Dataset excerpts =
# # # # #
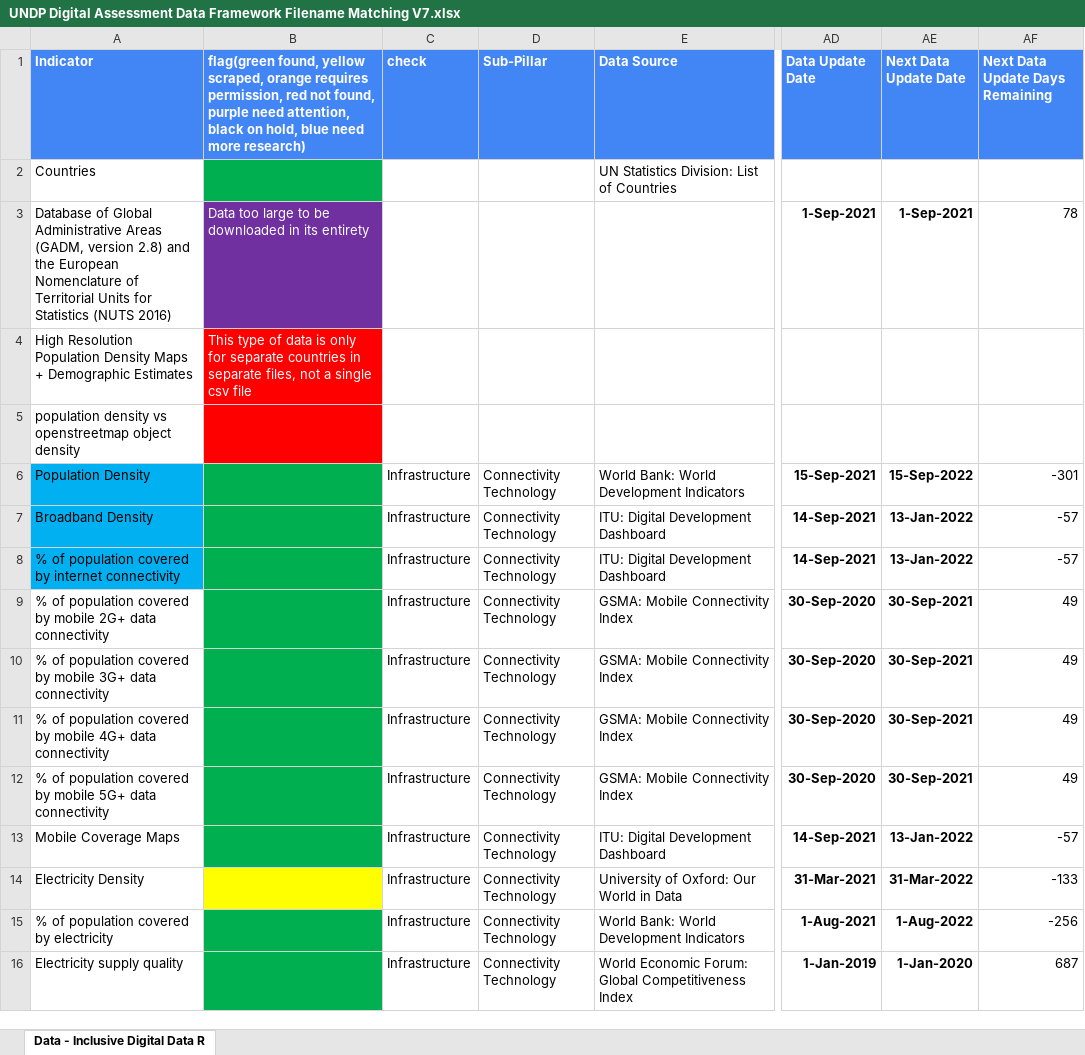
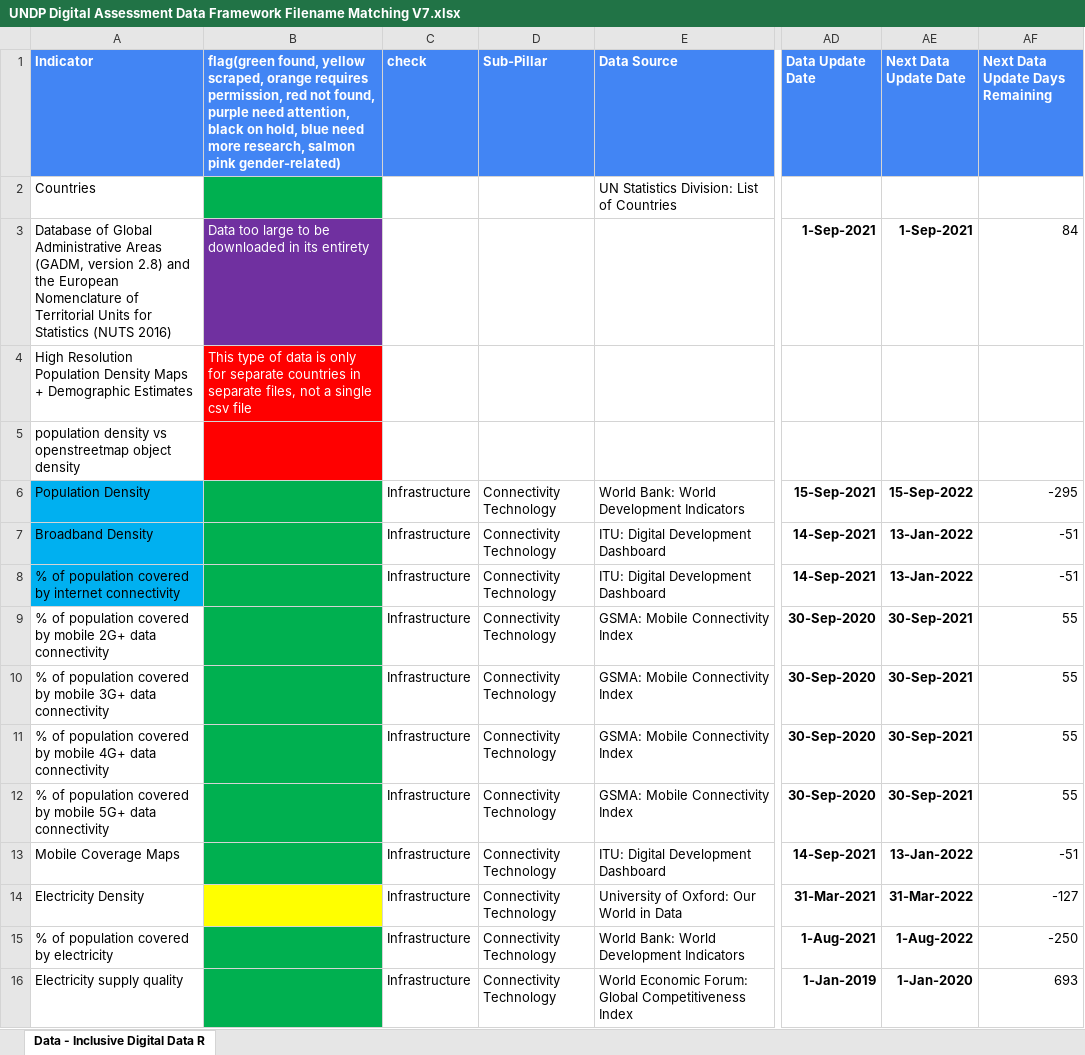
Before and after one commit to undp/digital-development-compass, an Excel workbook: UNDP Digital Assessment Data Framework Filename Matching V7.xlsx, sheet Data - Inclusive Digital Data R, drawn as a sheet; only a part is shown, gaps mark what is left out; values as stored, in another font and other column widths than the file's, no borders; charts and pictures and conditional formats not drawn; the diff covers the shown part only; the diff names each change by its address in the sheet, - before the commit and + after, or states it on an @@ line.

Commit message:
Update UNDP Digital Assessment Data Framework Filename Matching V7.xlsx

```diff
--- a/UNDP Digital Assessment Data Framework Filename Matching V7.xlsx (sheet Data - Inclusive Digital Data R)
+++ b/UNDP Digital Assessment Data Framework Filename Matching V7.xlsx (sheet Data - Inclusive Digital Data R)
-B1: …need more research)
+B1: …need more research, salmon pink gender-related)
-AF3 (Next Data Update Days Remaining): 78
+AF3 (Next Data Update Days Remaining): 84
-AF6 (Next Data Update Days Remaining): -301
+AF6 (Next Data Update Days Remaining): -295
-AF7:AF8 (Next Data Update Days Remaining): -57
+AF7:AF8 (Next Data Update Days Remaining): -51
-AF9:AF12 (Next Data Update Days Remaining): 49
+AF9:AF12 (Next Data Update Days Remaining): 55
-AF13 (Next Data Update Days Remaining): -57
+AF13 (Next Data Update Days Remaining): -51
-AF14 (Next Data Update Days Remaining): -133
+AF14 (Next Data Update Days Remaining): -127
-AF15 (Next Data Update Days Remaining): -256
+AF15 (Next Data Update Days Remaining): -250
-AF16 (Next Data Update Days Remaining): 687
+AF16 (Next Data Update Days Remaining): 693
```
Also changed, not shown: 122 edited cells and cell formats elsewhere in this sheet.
# # # # #
Exercise = Show each line of the records above containing "research".

Written answer =
-B1: …need more research)
+B1: …need more research, salmon pink gender-related)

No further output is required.